The woman across from me joined the meetup group I started for women motorcycle riders with time during the week to ride. We were getting to know each other over coffee and eggs before “kickstands up”. I asked her what she “did” that allowed her time to ride during the week. I should have known she’d ask me back.
I’m overly curious these days about what people do for a living. It’s a kind of vicarious thrill. She said “I’m a nurse in the ICU unit”. There’s that quick twinge of envy I get when someone has an interesting job. She tells me she works 12 hour shifts and has several days off at a time. I make jokes about how nice it is to have an ICU nurse on a motorcycle ride. Hoping the subject will change quickly. “What do you do that allows you to ride during the week?” she asks. My face feels a bit flushed and I say “I’m a loser. My husband makes the money”. I pause and include “It’s kind of embarrassing, but it is what it is”. She does the laugh people do when they’re a little uncomfortable and makes statements about how it shouldn’t be embarrassing. I think she meant it. She’s a really nice woman with sad eyes.
“I’m a loser”. I’ve said it several times since quitting grad school. It’s sort of like the fat kid making fat jokes. Say it out loud first. But don’t feel sorry for me. I know it’s not true. I say it because I think that’s what other people think when they find out I don’t work. I say it because in my prior life I had disdain for women like me who didn’t work. There is some psychological hold over from that. And I say it because the things I “do” that contribute are truly difficult to explain and undervalued even if I could.
I take care of my marriage. It’s important to me. I manage relationships with my friends and family because I have the time to do it. I’m the person everyone goes to for support. I spend hours on the phone listening to people’s lives. I make sure that so and so knows how to hook up with this person or that person. I open my home for days or even weeks at a time. I share what I have with people who need it or would benefit from it. I love seeing other people thrive. I love helping them thrive. I used to make money doing it, now I don’t have to. The downside being; now I don’t have a “job title”.
There’s an entire human behavior theory called “Relational Cultural Theory” that talks about how important this kind of work is and how undervalued it is and how it’s primarily women who do it. The original theory was published in a book called “The New Psychology of Women”. I learned that in grad school right before I quit. I recognized myself.

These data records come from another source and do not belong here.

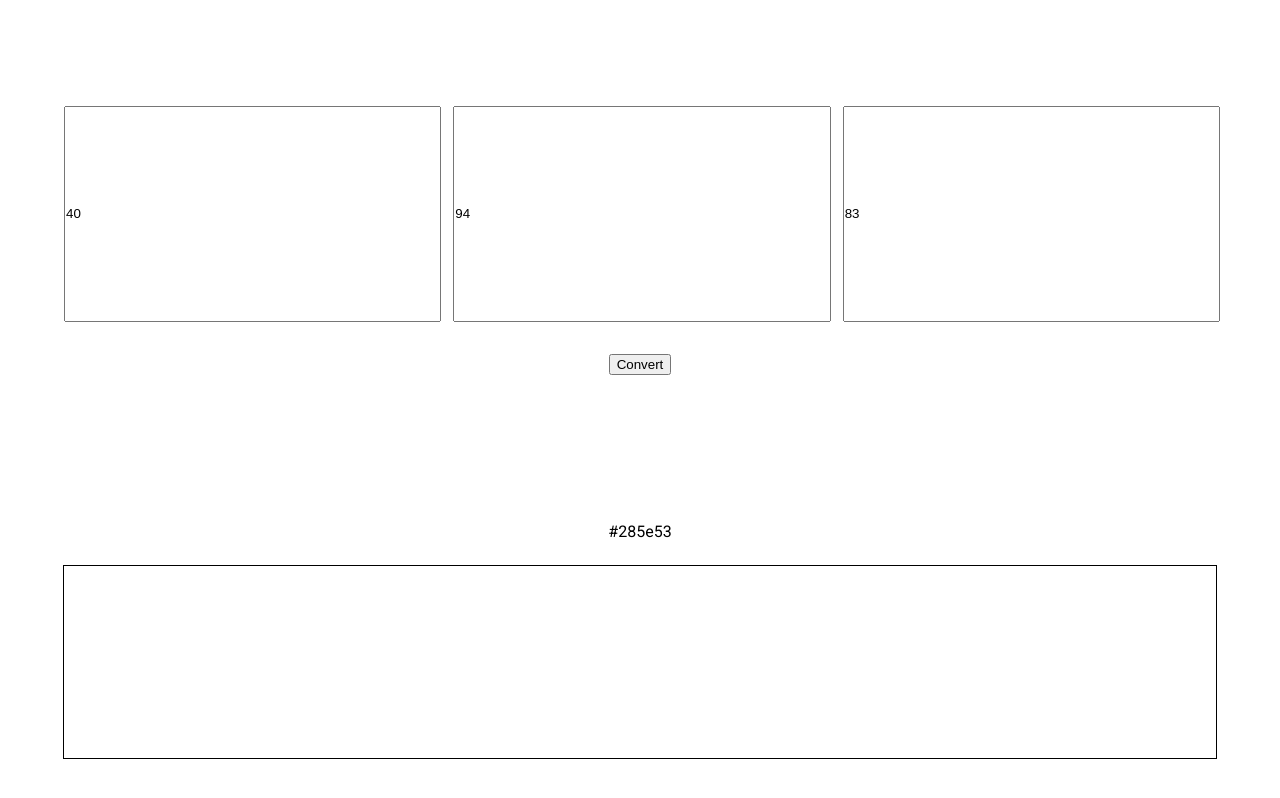
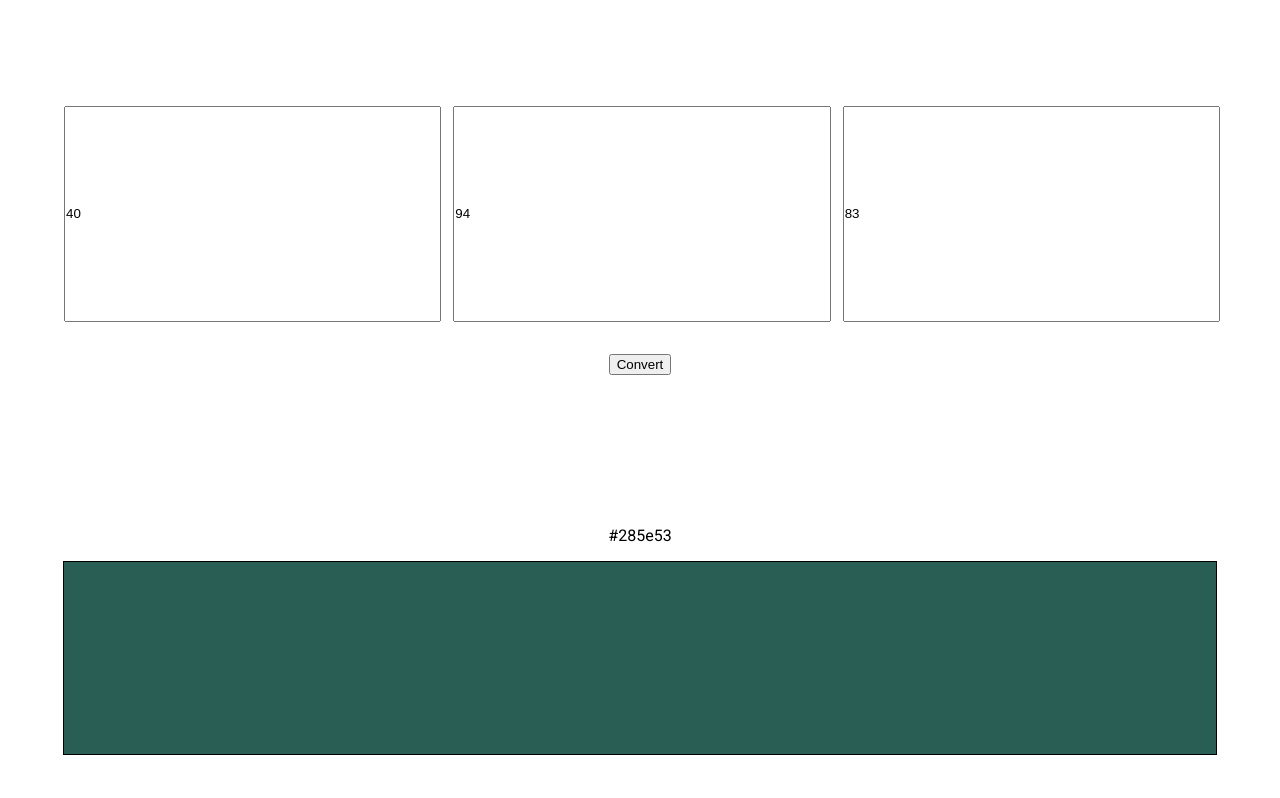
Before and after one commit to diegchav/color-converter, a React (Create React App) app: page / in a window 1280 px wide. Built offline with nearby package versions, Linux system fonts and the light colour scheme.

Commit message:
Set background color into OutputColor component

```diff
--- a/src/components/output-color/OutputColor.js
+++ b/src/components/output-color/OutputColor.js
@@ -8,7 +8,9 @@ const OutputColor = ({ color, invalid }) => {
   return (
     <div className="output-color">
       <span>{invalid ? 'Invalid' : color}</span>
-      <div className={invalid ? 'invalid' : ''}></div>
+      <div style={{
+        backgroundColor: invalid ? '#fff' : color
+      }}></div>
     </div>
   );
 };
--- a/src/components/output-color/OutputColor.scss
+++ b/src/components/output-color/OutputColor.scss
@@ -7,7 +7,7 @@
   height: 40vh;
 
   span {
-    margin-bottom: 1.5rem;
+    margin-bottom: 1rem;
   }
 
   div {
@@ -19,7 +19,3 @@
     border: 1px solid black;
   }
 }
-
-.invalid {
-  background-color: #fff;
-}
```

None the less, it’s embarrassing to say I don’t work. It’s even more embarrassing to say that I don’t want to anymore. That I’d rather be available for my grandkids or my husband or my in laws than be admired by a boss. It’s even more embarrassing than THAT to say I don’t have to work (at this time). It’s embarrassing to not be valued for anything other than my support of other people.
I’m not sure where this is going. I’m not truly content being in only this role. I want to do more.
But I’m not a loser.